DIRECTIONS ▸
Each line below that contains "sass" should be counted; give the total alone.

EXTRACTED INFORMATION ▸
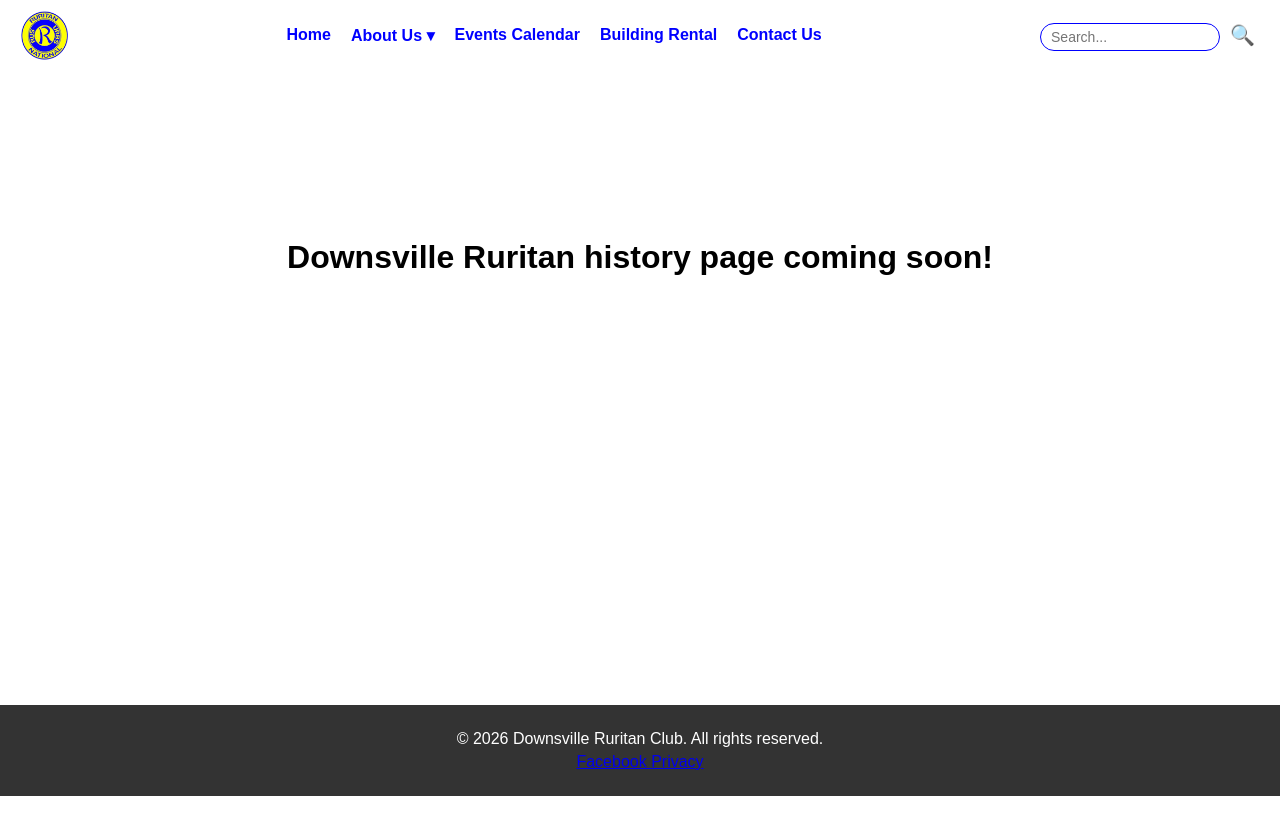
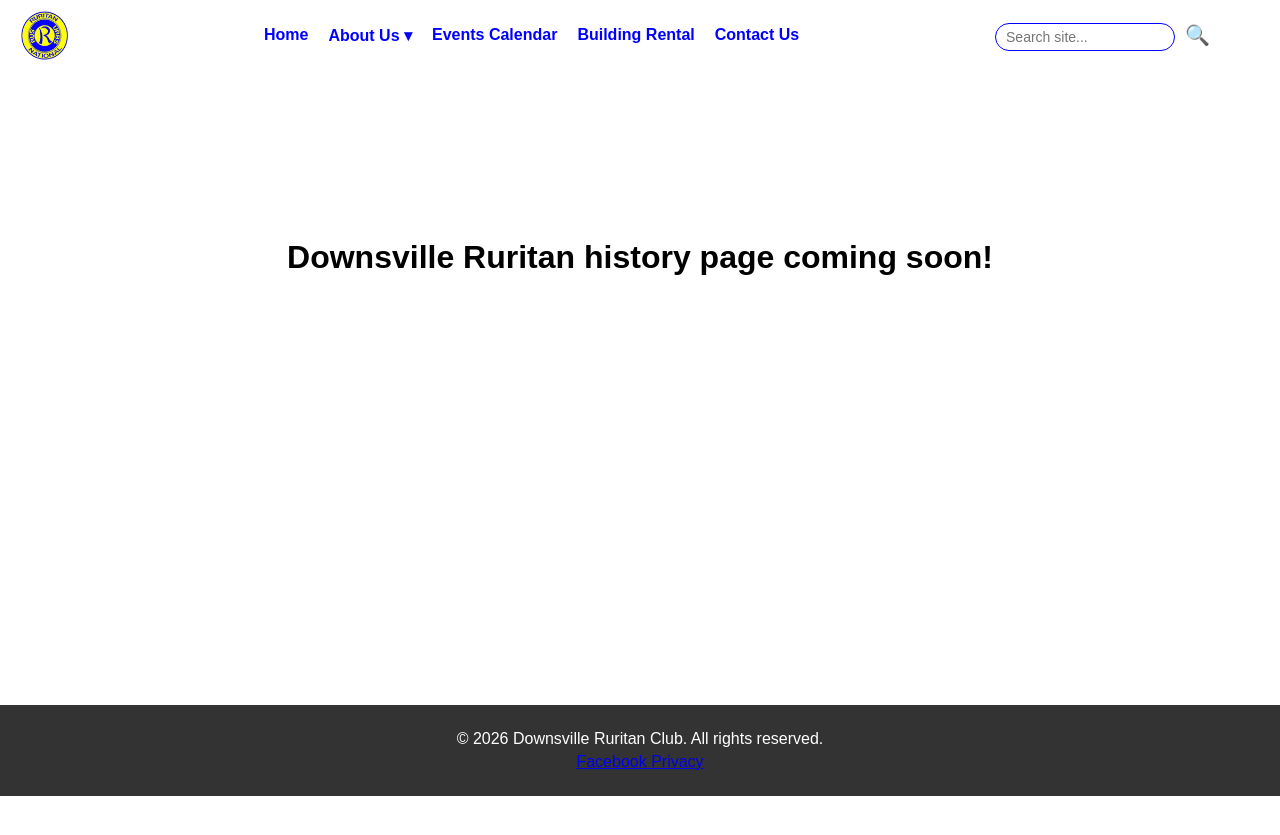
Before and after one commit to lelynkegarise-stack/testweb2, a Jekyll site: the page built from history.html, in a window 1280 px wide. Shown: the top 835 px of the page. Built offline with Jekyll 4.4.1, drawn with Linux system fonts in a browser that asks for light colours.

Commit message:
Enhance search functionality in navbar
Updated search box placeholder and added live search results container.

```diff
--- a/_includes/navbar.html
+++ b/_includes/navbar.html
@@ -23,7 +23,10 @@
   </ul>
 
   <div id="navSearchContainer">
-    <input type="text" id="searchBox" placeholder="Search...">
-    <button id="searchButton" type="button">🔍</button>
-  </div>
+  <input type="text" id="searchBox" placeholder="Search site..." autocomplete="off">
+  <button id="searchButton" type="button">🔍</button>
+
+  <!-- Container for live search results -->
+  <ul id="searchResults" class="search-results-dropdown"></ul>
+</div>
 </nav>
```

--

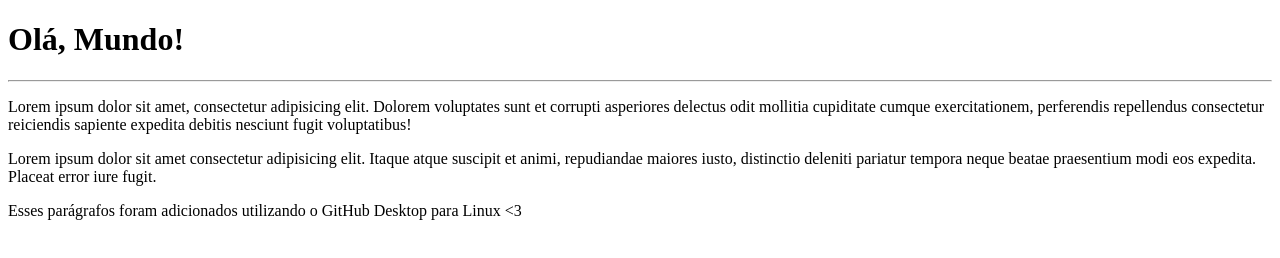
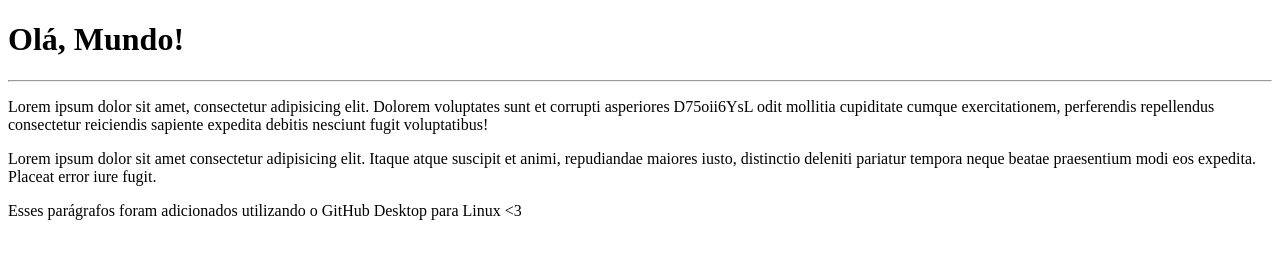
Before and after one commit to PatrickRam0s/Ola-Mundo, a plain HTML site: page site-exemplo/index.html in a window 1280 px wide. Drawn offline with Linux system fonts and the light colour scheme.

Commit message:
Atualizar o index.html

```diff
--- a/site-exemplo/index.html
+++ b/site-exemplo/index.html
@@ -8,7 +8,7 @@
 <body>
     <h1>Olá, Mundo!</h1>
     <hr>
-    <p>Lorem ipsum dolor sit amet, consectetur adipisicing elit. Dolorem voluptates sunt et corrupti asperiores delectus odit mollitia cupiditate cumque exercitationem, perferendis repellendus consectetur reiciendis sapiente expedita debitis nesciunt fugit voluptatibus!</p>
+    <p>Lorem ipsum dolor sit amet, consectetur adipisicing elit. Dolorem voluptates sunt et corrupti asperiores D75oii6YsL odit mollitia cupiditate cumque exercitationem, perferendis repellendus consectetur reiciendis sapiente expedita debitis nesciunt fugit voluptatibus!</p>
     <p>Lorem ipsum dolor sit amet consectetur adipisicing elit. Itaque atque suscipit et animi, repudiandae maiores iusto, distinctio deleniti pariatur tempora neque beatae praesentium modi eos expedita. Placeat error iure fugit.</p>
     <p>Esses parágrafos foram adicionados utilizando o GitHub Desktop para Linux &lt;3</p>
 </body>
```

==

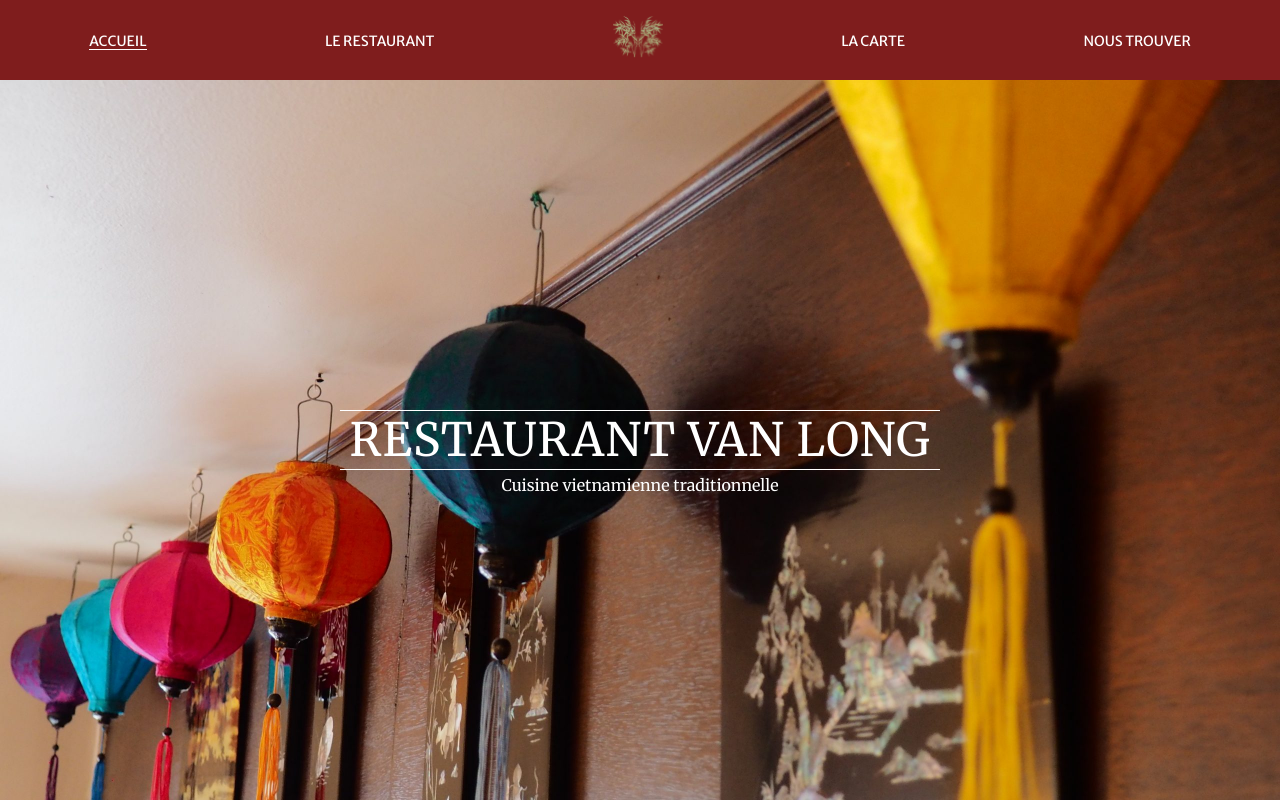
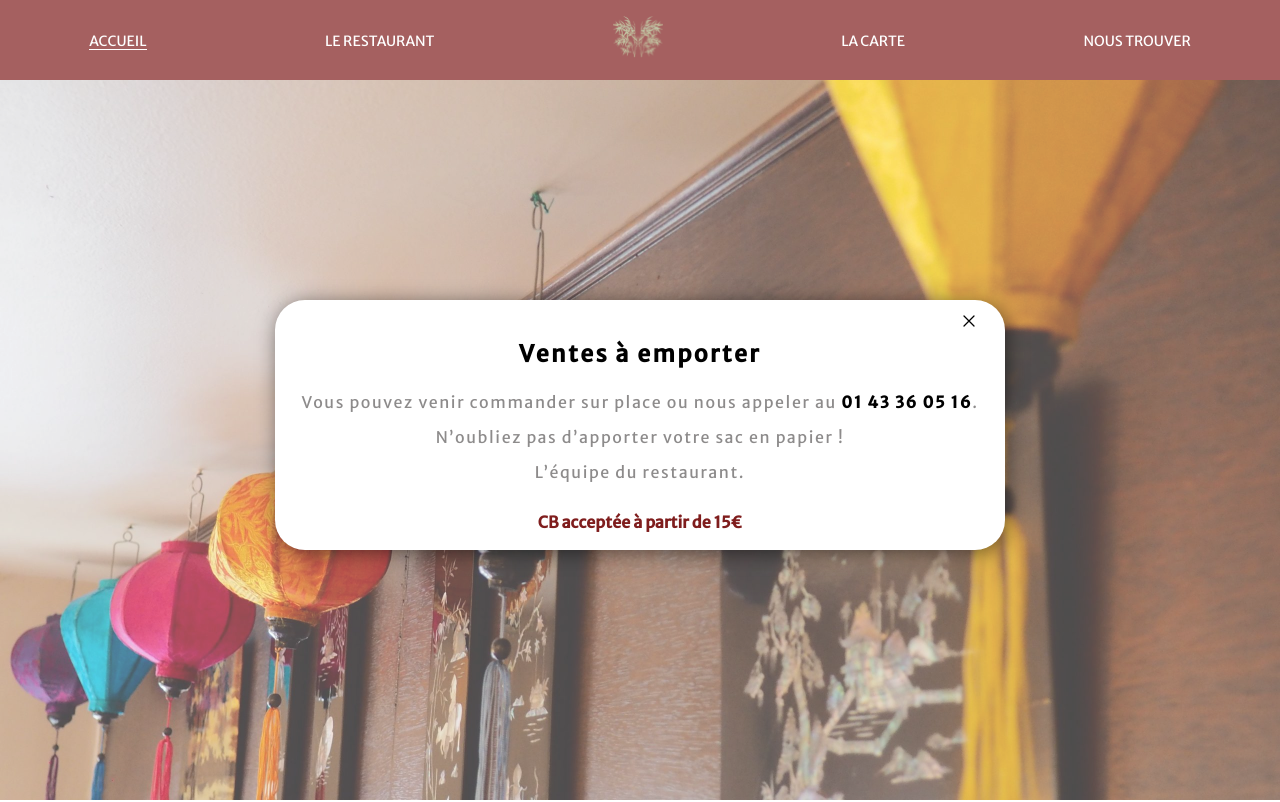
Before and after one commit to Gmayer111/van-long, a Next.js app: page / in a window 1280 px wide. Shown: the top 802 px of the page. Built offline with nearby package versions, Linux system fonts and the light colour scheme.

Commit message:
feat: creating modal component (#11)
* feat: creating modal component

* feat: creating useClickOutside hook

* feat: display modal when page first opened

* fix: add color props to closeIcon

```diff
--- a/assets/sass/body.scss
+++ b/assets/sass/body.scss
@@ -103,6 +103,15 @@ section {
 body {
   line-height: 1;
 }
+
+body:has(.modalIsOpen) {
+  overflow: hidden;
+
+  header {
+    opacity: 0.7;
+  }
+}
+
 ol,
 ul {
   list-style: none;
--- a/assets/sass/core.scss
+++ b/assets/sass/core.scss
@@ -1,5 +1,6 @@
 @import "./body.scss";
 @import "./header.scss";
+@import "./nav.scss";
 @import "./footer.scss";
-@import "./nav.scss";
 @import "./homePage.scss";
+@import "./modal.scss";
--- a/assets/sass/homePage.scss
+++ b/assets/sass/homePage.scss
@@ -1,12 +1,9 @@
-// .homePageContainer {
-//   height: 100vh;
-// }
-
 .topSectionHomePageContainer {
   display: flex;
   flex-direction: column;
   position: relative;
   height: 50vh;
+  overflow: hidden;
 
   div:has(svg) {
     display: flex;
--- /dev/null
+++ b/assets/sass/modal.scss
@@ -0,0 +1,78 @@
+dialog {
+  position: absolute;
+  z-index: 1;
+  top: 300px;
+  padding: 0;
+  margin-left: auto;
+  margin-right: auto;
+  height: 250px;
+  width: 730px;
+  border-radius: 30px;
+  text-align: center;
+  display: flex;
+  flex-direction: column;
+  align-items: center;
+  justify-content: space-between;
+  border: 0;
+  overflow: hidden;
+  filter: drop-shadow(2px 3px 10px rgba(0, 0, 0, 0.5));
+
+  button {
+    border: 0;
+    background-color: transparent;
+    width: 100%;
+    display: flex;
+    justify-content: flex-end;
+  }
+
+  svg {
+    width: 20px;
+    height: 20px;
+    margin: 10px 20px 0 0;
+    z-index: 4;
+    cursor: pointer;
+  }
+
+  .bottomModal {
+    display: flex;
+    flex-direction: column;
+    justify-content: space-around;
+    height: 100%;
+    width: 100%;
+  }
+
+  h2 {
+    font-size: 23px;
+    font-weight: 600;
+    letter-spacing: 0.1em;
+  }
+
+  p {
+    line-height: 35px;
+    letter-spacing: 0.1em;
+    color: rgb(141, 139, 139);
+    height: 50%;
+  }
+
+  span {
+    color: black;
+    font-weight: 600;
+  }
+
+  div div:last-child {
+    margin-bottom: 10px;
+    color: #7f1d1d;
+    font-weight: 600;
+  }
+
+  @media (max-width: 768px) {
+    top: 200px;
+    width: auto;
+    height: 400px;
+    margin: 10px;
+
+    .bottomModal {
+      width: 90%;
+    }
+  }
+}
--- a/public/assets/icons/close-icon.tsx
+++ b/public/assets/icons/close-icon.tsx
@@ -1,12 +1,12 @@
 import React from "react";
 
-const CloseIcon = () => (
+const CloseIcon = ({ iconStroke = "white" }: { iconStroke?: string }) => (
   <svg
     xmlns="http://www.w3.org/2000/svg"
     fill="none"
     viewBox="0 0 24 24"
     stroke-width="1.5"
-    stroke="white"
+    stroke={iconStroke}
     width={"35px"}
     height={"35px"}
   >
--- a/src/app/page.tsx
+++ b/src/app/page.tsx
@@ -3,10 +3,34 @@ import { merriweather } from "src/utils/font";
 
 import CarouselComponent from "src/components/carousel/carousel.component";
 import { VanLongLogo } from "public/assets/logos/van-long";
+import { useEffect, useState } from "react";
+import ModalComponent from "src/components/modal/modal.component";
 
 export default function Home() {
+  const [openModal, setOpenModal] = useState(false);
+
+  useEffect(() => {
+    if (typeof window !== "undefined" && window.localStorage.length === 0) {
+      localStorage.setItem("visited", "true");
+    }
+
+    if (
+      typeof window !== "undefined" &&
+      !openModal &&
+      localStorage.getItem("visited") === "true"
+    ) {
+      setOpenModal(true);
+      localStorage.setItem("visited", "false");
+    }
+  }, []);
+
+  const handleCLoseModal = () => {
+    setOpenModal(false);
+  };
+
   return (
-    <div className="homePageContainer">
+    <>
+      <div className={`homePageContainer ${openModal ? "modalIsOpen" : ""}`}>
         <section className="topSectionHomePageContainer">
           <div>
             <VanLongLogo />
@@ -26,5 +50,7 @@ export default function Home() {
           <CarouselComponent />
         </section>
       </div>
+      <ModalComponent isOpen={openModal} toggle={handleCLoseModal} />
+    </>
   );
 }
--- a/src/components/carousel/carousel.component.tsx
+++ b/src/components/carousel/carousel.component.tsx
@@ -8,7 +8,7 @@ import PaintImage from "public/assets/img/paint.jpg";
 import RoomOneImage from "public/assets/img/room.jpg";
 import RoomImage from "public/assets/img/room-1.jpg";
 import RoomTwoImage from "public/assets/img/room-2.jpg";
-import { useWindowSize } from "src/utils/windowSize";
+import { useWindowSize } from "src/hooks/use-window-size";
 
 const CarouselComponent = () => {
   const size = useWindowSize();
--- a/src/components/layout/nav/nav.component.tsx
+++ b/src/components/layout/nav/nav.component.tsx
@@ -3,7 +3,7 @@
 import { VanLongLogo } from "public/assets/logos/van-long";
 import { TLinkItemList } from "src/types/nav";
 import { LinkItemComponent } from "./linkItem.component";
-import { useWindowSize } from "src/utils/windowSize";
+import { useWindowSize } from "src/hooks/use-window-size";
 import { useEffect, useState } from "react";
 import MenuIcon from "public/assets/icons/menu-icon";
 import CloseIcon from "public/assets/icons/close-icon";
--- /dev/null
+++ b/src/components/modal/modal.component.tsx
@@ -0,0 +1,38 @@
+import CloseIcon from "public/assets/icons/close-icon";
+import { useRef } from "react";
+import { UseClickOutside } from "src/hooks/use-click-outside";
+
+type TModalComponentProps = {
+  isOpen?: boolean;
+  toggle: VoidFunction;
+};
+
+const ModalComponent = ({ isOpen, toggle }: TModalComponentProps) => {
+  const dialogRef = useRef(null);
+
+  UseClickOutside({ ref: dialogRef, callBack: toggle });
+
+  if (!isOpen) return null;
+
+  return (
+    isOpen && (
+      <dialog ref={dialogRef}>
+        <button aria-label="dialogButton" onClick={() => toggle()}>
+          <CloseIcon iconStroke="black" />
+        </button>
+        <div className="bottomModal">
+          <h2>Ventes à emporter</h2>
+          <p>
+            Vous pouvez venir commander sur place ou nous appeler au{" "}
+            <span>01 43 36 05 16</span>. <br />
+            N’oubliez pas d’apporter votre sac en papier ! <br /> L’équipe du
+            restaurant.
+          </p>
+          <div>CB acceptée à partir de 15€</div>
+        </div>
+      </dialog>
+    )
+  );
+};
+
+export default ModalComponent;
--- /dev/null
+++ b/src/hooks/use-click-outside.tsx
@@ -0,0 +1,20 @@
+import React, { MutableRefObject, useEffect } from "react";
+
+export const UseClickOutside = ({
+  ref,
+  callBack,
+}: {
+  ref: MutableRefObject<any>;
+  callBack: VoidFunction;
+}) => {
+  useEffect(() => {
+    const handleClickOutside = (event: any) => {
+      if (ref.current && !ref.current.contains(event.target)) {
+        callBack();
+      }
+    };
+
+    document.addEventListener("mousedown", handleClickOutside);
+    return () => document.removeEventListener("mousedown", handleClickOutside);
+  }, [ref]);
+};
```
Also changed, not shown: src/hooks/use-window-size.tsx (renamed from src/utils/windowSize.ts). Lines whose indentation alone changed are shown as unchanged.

RESPONSE FOR THIS EXERCISE ▸
7